• [SUPPLIED DATA]:
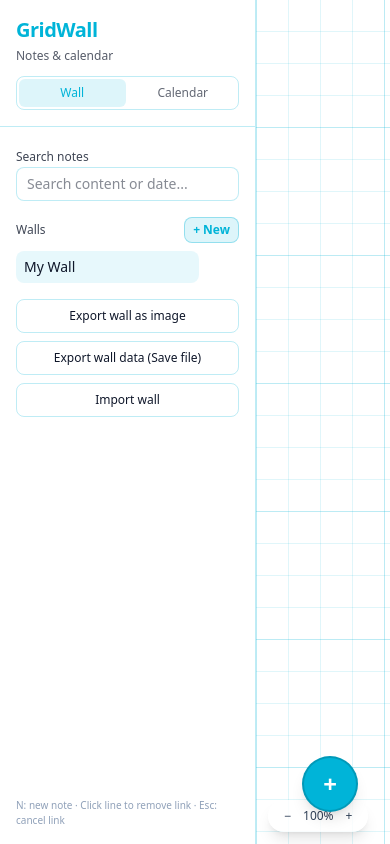
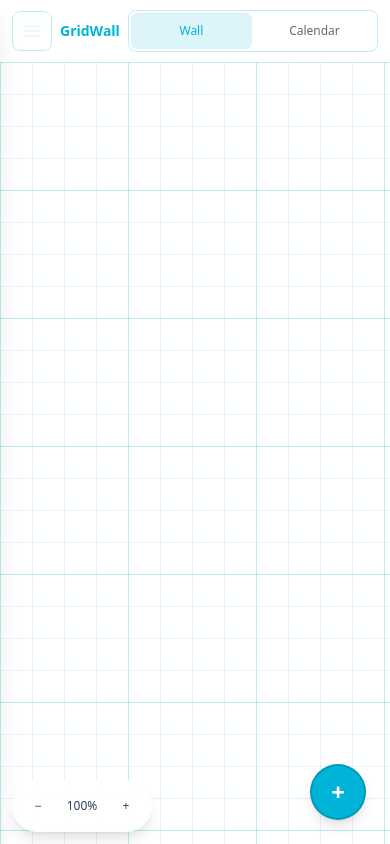
Before and after one commit to 0xRedox/StickyNotes, a Next.js app: page / in a window 390 px wide. Built offline with nearby package versions, Linux system fonts and the light colour scheme.

Commit message:
auto commit

```diff
--- a/app/page.tsx
+++ b/app/page.tsx
@@ -1,6 +1,6 @@
 "use client";
 
-import { useState } from "react";
+import { useState, useEffect } from "react";
 import { motion, AnimatePresence } from "framer-motion";
 import { HydrateStore } from "@/components/HydrateStore";
 import { Sidebar } from "@/components/Sidebar";
@@ -8,19 +8,85 @@ import { GridWall } from "@/components/GridWall";
 import { CalendarView } from "@/components/CalendarView";
 import { AddNoteButton } from "@/components/AddNoteButton";
 import { useWallStore } from "@/store/useWallStore";
+import { getTheme } from "@/lib/themes";
 
 export type ViewMode = "wall" | "calendar";
 
-function MainContent({ viewMode }: { viewMode: ViewMode }) {
+function useIsMobile() {
+  const [isMobile, setIsMobile] = useState(false);
+  useEffect(() => {
+    const check = () => setIsMobile(typeof window !== "undefined" && window.innerWidth < 768);
+    check();
+    window.addEventListener("resize", check);
+    return () => window.removeEventListener("resize", check);
+  }, []);
+  return isMobile;
+}
+
+function MainContent({
+  viewMode,
+  setViewMode,
+  onOpenSidebar,
+}: {
+  viewMode: ViewMode;
+  setViewMode: (v: ViewMode) => void;
+  onOpenSidebar: () => void;
+}) {
   const activeWallId = useWallStore((s) => s.activeWallId);
+  const isMobile = useIsMobile();
+  const theme = getTheme("skyblue");
 
   return (
     <>
+      {/* Mobile header: menu + title + view tabs */}
+      {isMobile && (
+        <header
+          className="flex flex-shrink-0 items-center gap-2 border-b px-3 py-2.5 md:hidden"
+          style={{ borderColor: theme?.sidebarBorder }}
+        >
+          <button
+            type="button"
+            onClick={onOpenSidebar}
+            className="flex h-10 w-10 items-center justify-center rounded-lg border transition-colors active:opacity-80"
+            style={{ borderColor: theme?.sidebarBorder }}
+            aria-label="Open menu"
+          >
+            <MenuIcon className="h-5 w-5" style={{ color: theme?.accent }} />
+          </button>
+          <span className="font-display text-sm font-semibold truncate" style={{ color: theme?.accent }}>
+            GridWall
+          </span>
+          <div className="flex flex-1 justify-end gap-0.5 rounded-lg border p-0.5" style={{ borderColor: theme?.sidebarBorder }}>
+            <button
+              type="button"
+              onClick={() => setViewMode("wall")}
+              className="min-h-[36px] flex-1 rounded-md px-2 text-xs font-medium"
+              style={{
+                backgroundColor: viewMode === "wall" ? theme?.accent + "22" : "transparent",
+                color: viewMode === "wall" ? theme?.accent : theme?.textMuted,
+              }}
+            >
+              Wall
+            </button>
+            <button
+              type="button"
+              onClick={() => setViewMode("calendar")}
+              className="min-h-[36px] flex-1 rounded-md px-2 text-xs font-medium"
+              style={{
+                backgroundColor: viewMode === "calendar" ? theme?.accent + "22" : "transparent",
+                color: viewMode === "calendar" ? theme?.accent : theme?.textMuted,
+              }}
+            >
+              Calendar
+            </button>
+          </div>
+        </header>
+      )}
       <AnimatePresence mode="wait">
         {viewMode === "wall" ? (
           <motion.div
             key={`wall-${activeWallId ?? "empty"}`}
-            className="h-full w-full"
+            className="h-full min-h-0 w-full flex-1"
             initial={{ opacity: 0 }}
             animate={{ opacity: 1 }}
             exit={{ opacity: 0 }}
@@ -31,7 +97,7 @@ function MainContent({ viewMode }: { viewMode: ViewMode }) {
         ) : (
           <motion.div
             key="calendar"
-            className="h-full w-full overflow-auto"
+            className="h-full min-h-0 w-full flex-1 overflow-auto"
             initial={{ opacity: 0 }}
             animate={{ opacity: 1 }}
             exit={{ opacity: 0 }}
@@ -46,17 +112,53 @@ function MainContent({ viewMode }: { viewMode: ViewMode }) {
   );
 }
 
+function MenuIcon({ className }: { className?: string }) {
+  return (
+    <svg className={className} viewBox="0 0 24 24" fill="none" stroke="currentColor" strokeWidth="2">
+      <path d="M3 6h18M3 12h18M3 18h18" />
+    </svg>
+  );
+}
+
 export default function Home() {
   const [viewMode, setViewMode] = useState<ViewMode>("wall");
+  const [sidebarOpen, setSidebarOpen] = useState(false);
+  const hasHydrated = useWallStore((s) => s.hasHydrated);
+  const isMobile = useIsMobile();
 
   return (
     <HydrateStore>
-      <div className="flex h-screen w-screen overflow-hidden bg-white">
-        <Sidebar viewMode={viewMode} setViewMode={setViewMode} />
-        <main className="relative flex-1 overflow-hidden bg-white">
-          <MainContent viewMode={viewMode} />
-        </main>
-      </div>
+      {!hasHydrated ? (
+        <div className="flex h-screen w-screen items-center justify-center bg-white">
+          <p className="text-sm text-slate-500">Loading…</p>
+        </div>
+      ) : (
+        <div className="flex h-screen w-screen overflow-hidden bg-white">
+          {/* Backdrop when sidebar open on mobile */}
+          {isMobile && sidebarOpen && (
+            <button
+              type="button"
+              className="fixed inset-0 z-40 bg-black/30 md:hidden"
+              aria-label="Close menu"
+              onClick={() => setSidebarOpen(false)}
+            />
+          )}
+          <Sidebar
+            viewMode={viewMode}
+            setViewMode={setViewMode}
+            isOpen={sidebarOpen}
+            onClose={() => setSidebarOpen(false)}
+            isMobile={isMobile}
+          />
+          <main className="relative flex min-h-0 flex-1 flex-col overflow-hidden bg-white">
+            <MainContent
+              viewMode={viewMode}
+              setViewMode={setViewMode}
+              onOpenSidebar={() => setSidebarOpen(true)}
+            />
+          </main>
+        </div>
+      )}
     </HydrateStore>
   );
 }
--- a/components/AddNoteButton.tsx
+++ b/components/AddNoteButton.tsx
@@ -29,7 +29,7 @@ export function AddNoteButton() {
     <motion.button
       type="button"
       onClick={handleClick}
-      className="font-display absolute bottom-8 right-8 flex h-14 w-14 items-center justify-center rounded-full border-2 border-black/15 shadow-lg transition-shadow duration-200 hover:shadow-[0_0_24px_rgba(0,255,255,0.4)]"
+      className="font-display absolute bottom-6 right-6 flex h-14 min-h-[48px] w-14 min-w-[48px] items-center justify-center rounded-full border-2 border-black/15 shadow-lg transition-shadow duration-200 hover:shadow-[0_0_24px_rgba(0,255,255,0.4)] sm:bottom-8 sm:right-8 touch-manipulation"
       style={{
         backgroundColor: theme.accent,
         color: theme.bg,
--- a/components/GridWall.tsx
+++ b/components/GridWall.tsx
@@ -215,22 +215,24 @@ export function GridWall() {
         ))}
       </div>
 
-      {/* Zoom controls (bottom-left) */}
-      <div className="pointer-events-none absolute bottom-3 left-3 flex items-center gap-1 rounded-full bg-white/80 px-2 py-1 text-xs text-slate-700 shadow-lg">
+      {/* Zoom controls (bottom-left), touch-friendly on mobile */}
+      <div className="pointer-events-none absolute bottom-3 left-3 flex items-center gap-0.5 rounded-full bg-white/90 px-1 py-1 text-xs text-slate-700 shadow-lg sm:bottom-4 sm:left-4">
         <button
           type="button"
-          className="pointer-events-auto rounded-full px-2 py-1 hover:bg-slate-100"
+          className="pointer-events-auto flex h-9 min-h-[44px] w-9 min-w-[44px] items-center justify-center rounded-full hover:bg-slate-100 active:bg-slate-200 sm:h-8 sm:min-h-0 sm:w-8 sm:min-w-0"
           onClick={() => setZoom(zoom - 0.1)}
+          aria-label="Zoom out"
         >
           −
         </button>
-        <span className="pointer-events-auto select-none tabular-nums">
+        <span className="pointer-events-auto min-w-[2.5rem] select-none text-center tabular-nums">
           {Math.round(zoom * 100)}%
         </span>
         <button
           type="button"
-          className="pointer-events-auto rounded-full px-2 py-1 hover:bg-slate-100"
+          className="pointer-events-auto flex h-9 min-h-[44px] w-9 min-w-[44px] items-center justify-center rounded-full hover:bg-slate-100 active:bg-slate-200 sm:h-8 sm:min-h-0 sm:w-8 sm:min-w-0"
           onClick={() => setZoom(zoom + 0.1)}
+          aria-label="Zoom in"
         >
           +
         </button>
--- a/components/Sidebar.tsx
+++ b/components/Sidebar.tsx
@@ -10,9 +10,12 @@ import type { ViewMode } from "@/app/page";
 interface SidebarProps {
   viewMode: ViewMode;
   setViewMode: (v: ViewMode) => void;
+  isOpen?: boolean;
+  onClose?: () => void;
+  isMobile?: boolean;
 }
 
-export function Sidebar({ viewMode, setViewMode }: SidebarProps) {
+export function Sidebar({ viewMode, setViewMode, isOpen = false, onClose, isMobile = false }: SidebarProps) {
   const walls = useWallStore((s) => s.walls);
   const activeWallId = useWallStore((s) => s.activeWallId);
   const setActiveWall = useWallStore((s) => s.setActiveWall);
@@ -53,19 +56,40 @@ export function Sidebar({ viewMode, setViewMode }: SidebarProps) {
 
   return (
     <aside
-      className="flex w-64 flex-shrink-0 flex-col border-r backdrop-blur-xl transition-colors duration-300"
+      className={`
+        flex w-64 flex-shrink-0 flex-col border-r backdrop-blur-xl transition-colors duration-300
+        md:relative md:translate-x-0
+        ${isMobile ? "fixed inset-y-0 left-0 z-50 w-[min(288px,85vw)] transform border-r shadow-xl transition-transform duration-200" : ""}
+        ${isMobile && !isOpen ? "-translate-x-full" : ""}
+        ${isMobile && isOpen ? "translate-x-0" : ""}
+      `}
       style={sidebarStyle}
     >
-      <div className="border-b p-4 transition-colors duration-300" style={{ borderColor: theme?.sidebarBorder }}>
-        <h1 className="font-display text-xl font-bold tracking-tight" style={{ color: theme?.accent }}>
-          GridWall
-        </h1>
-        <p className="mt-1 text-xs opacity-70 transition-opacity duration-200">Notes & calendar</p>
+      <div className="flex flex-shrink-0 items-start justify-between border-b p-4 transition-colors duration-300" style={{ borderColor: theme?.sidebarBorder }}>
+        <div>
+          <h1 className="font-display text-xl font-bold tracking-tight" style={{ color: theme?.accent }}>
+            GridWall
+          </h1>
+          <p className="mt-1 text-xs opacity-70 transition-opacity duration-200">Notes & calendar</p>
+        </div>
+        {isMobile && onClose && (
+          <button
+            type="button"
+            onClick={onClose}
+            className="flex h-10 w-10 flex-shrink-0 items-center justify-center rounded-lg border transition-colors active:opacity-80"
+            style={{ borderColor: theme?.sidebarBorder }}
+            aria-label="Close menu"
+          >
+            <span className="text-lg leading-none">×</span>
+          </button>
+        )}
+      </div>
+      <div className="border-b px-4 pb-3 pt-0 transition-colors duration-300 md:border-b-0 md:p-4 md:pt-4" style={{ borderColor: theme?.sidebarBorder }}>
         <div className="mt-3 flex gap-1 rounded-lg border p-0.5" style={{ borderColor: theme?.sidebarBorder }}>
           <button
             type="button"
-            onClick={() => setViewMode("wall")}
-            className="flex-1 rounded-md py-1.5 text-xs font-medium transition-colors"
+            onClick={() => { setViewMode("wall"); onClose?.(); }}
+            className="flex-1 rounded-md py-1.5 text-xs font-medium transition-colors min-h-[44px] touch-manipulation"
             style={{
               backgroundColor: viewMode === "wall" ? theme?.accent + "22" : "transparent",
               color: viewMode === "wall" ? theme?.accent : theme?.textMuted,
@@ -75,8 +99,8 @@ export function Sidebar({ viewMode, setViewMode }: SidebarProps) {
           </button>
           <button
             type="button"
-            onClick={() => setViewMode("calendar")}
-            className="flex-1 rounded-md py-1.5 text-xs font-medium transition-colors"
+            onClick={() => { setViewMode("calendar"); onClose?.(); }}
+            className="flex-1 rounded-md py-1.5 text-xs font-medium transition-colors min-h-[44px] touch-manipulation"
             style={{
               backgroundColor: viewMode === "calendar" ? theme?.accent + "22" : "transparent",
               color: viewMode === "calendar" ? theme?.accent : theme?.textMuted,
--- a/package.json
+++ b/package.json
@@ -6,7 +6,8 @@
     "dev": "next dev",
     "build": "next build",
     "start": "next start",
-    "lint": "eslint"
+    "lint": "eslint",
+    "auto": "git add . && git commit -m \"auto commit\" && git push"
   },
   "dependencies": {
     "framer-motion": "^12.34.0",
--- a/store/useWallStore.ts
+++ b/store/useWallStore.ts
@@ -51,6 +51,8 @@ interface WallState {
   // Wall zoom (UI only, not persisted in walls)
   zoom: number;
   setZoom: (zoom: number) => void;
+  // Hydration: true after localStorage has been read (avoids showing empty state on refresh)
+  hasHydrated: boolean;
   // Actions
   hydrate: () => void;
   persist: () => void;
@@ -87,10 +89,11 @@ export const useWallStore = create<WallState>((set, get) => ({
     set({ searchQuery: q });
   },
    zoom: 1,
-   setZoom(zoom) {
-     const clamped = Math.min(2, Math.max(0.25, zoom));
-     set({ zoom: clamped });
-   },
+  setZoom(zoom) {
+    const clamped = Math.min(2, Math.max(0.25, zoom));
+    set({ zoom: clamped });
+  },
+  hasHydrated: false,
   connectionFromNoteId: null,
   tempConnection: null,
   setTempConnection(temp) {
@@ -105,10 +108,14 @@ export const useWallStore = create<WallState>((set, get) => ({
         theme: "skyblue" as ThemeId,
         connections: Array.isArray(w.connections) ? w.connections : [],
       }));
-      set({ walls, activeWallId: data.activeWallId ?? data.walls[0]?.id ?? null });
+      set({
+        walls,
+        activeWallId: data.activeWallId ?? data.walls[0]?.id ?? null,
+        hasHydrated: true,
+      });
     } else {
       const first = createEmptyWall();
-      set({ walls: [first], activeWallId: first.id });
+      set({ walls: [first], activeWallId: first.id, hasHydrated: true });
     }
   },
 
```
Also changed, not shown: app/layout.tsx (+9 -2 lines), autoCommit.js (added).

• [PROBLEM STATEMENT]:
Please copy out every line in the listing that has the string "AnimatePresence".

• [REPLY]:
 import { motion, AnimatePresence } from "framer-motion";
       <AnimatePresence mode="wait">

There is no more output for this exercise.